For a brilliant demonstration of the snow-rolling method, we turn to YouTuber Joshua Jordan. In this two-minute clip, the West Virginia native shows us how the most efficient way to rid a yard of snow is by rolling it up like a cozy carpet, not scooping it like so much elephant dung.
If this tip seems too good to be true, it might be if the snow in your hood is too wet (if you can’t roll a snowball, you can’t roll a snow-carpet), too shallow, or if you live in a city where narrow steps — not luxurious lawns — are your nemesis.
Never fear. If the snow-roller hack doesn’t work for you, consider these pro tips from around the web, and heed the tips doctors wish you knew about shoveling snow.
- Dress in layers. As you shovel, your body will heat up, and you’ll probably end up casting the parka aside.
- Choose the right shovel. Don’t waste your time with a plastic one, or anything labeled “ergonomic.” Opt for a snow shovel with a straight wooden handle and reinforced steel blade that won’t buckle under the weight of tightly-packed snow.
- Remember that shoveling snow is a lever system: the shovel is the lever, the snow is the load, and you are the fulcrum. At the length of a typical shovel, it takes about 16 pounds of force to lift six pounds of snow—however, if you mover your body closer to the snow, you can cut that force in half.

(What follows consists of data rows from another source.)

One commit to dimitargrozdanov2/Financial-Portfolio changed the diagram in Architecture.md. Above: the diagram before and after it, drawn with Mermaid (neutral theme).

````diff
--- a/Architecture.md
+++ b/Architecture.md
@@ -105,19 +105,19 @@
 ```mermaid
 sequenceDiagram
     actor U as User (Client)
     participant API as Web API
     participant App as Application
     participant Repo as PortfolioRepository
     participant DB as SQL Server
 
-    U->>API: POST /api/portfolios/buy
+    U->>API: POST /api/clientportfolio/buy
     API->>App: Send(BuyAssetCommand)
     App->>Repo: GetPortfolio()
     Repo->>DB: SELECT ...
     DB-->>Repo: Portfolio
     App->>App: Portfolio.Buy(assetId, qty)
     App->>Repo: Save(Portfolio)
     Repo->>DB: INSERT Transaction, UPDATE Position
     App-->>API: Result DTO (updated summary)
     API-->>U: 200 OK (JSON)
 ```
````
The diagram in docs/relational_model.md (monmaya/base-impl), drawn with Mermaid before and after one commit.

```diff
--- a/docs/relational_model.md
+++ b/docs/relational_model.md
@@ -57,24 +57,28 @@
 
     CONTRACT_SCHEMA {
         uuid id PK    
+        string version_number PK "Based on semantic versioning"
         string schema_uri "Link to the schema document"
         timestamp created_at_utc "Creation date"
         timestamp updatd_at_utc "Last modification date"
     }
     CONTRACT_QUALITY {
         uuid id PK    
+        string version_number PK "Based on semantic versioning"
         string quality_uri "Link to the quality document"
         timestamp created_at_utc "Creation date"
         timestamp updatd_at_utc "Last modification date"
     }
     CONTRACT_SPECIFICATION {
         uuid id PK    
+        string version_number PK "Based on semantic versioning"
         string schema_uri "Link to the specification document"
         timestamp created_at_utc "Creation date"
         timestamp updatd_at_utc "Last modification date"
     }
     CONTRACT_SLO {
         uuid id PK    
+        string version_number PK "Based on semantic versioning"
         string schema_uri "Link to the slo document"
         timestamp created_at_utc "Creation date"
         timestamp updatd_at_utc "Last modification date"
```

- Be sure to lift with your legs. Keep your torso upright, and you’ll save your back from the strain of that lever action.
- Never move the same snow twice. Decide beforehand where you want to set up your snow dump-heap, and start with the snow furthest from that point. The heap will grow as you work closer to it, leaving the shortest distance (and easiest work) for the end of the job.
- You’re not done until you’ve salted the area to keep slippery ice from forming in your absence. It’s the literal salt in the wound of that nasty blizzard.
- Visit The Family Handyman for pro tips on snow blowing.
Stay warm, stay safe, and have a happy winter.